• Work instruction
All lines below containing "README" are to be listed.

(Revision comparison data)
....

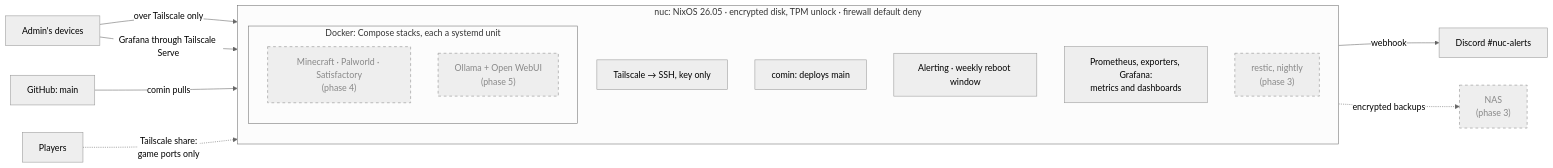
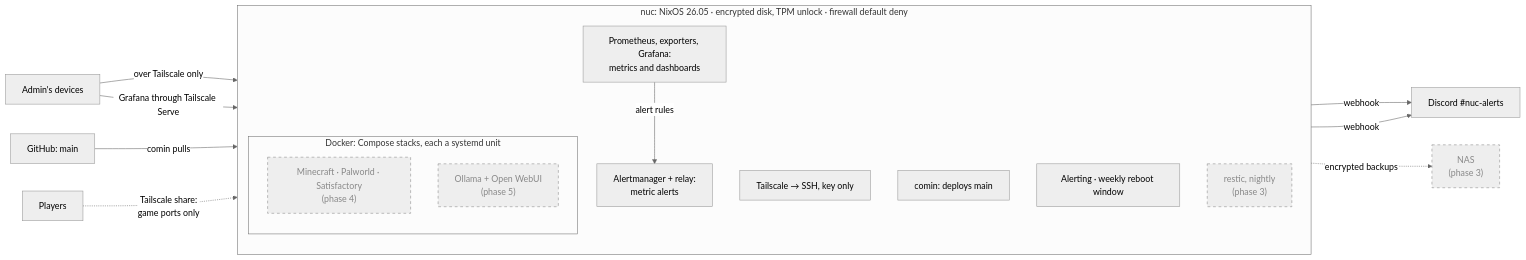
The second of 2 diagrams in README.md (alexCranfield/nixos-homeserver), drawn with Mermaid (neutral theme) before and after one commit. The commit also changed other lines of this file and 31 other files, not shown here.

First line of the commit message:
Add alert rules and Alertmanager with a relay to Discord (#173)

````diff
--- a/README.md
+++ b/README.md
@@ -103,28 +104,31 @@
 ```mermaid
 flowchart LR
     admin["Admin's devices"]
     gh["GitHub: main"]
     players["Players"]
     subgraph nuc["nuc: NixOS 26.05 · encrypted disk, TPM unlock · firewall default deny"]
         direction TB
         ts["Tailscale → SSH, key only"]
         comin["comin: deploys main"]
         notify["Alerting · weekly reboot window"]
+        am["Alertmanager + relay:<br/>metric alerts"]
         subgraph docker["Docker: Compose stacks, each a systemd unit"]
             games["Minecraft · Palworld · Satisfactory<br/>(phase 4)"]
             llm["Ollama + Open WebUI<br/>(phase 5)"]
         end
         obs["Prometheus, exporters, Grafana:<br/>metrics and dashboards"]
         restic["restic, nightly<br/>(phase 3)"]
     end
     discord["Discord #nuc-alerts"]
     nas["NAS<br/>(phase 3)"]
     admin -->|"over Tailscale only"| ts
     admin -->|"Grafana through Tailscale Serve"| obs
     gh -->|"comin pulls"| comin
     players -.->|"Tailscale share:<br/>game ports only"| games
     notify -->|webhook| discord
+    obs -->|"alert rules"| am
+    am -->|webhook| discord
     restic -.->|"encrypted backups"| nas
     classDef planned stroke-dasharray: 5 5,color:#888,stroke:#888
     class games,llm,restic,nas planned
 ```
````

....

• The answer
The second of 2 diagrams in README.md (alexCranfield/nixos-homeserver), drawn with Mermaid (neutral theme) before and after one commit. The commit also changed other lines of this file and 31 other files, not shown here.
--- a/README.md
+++ b/README.md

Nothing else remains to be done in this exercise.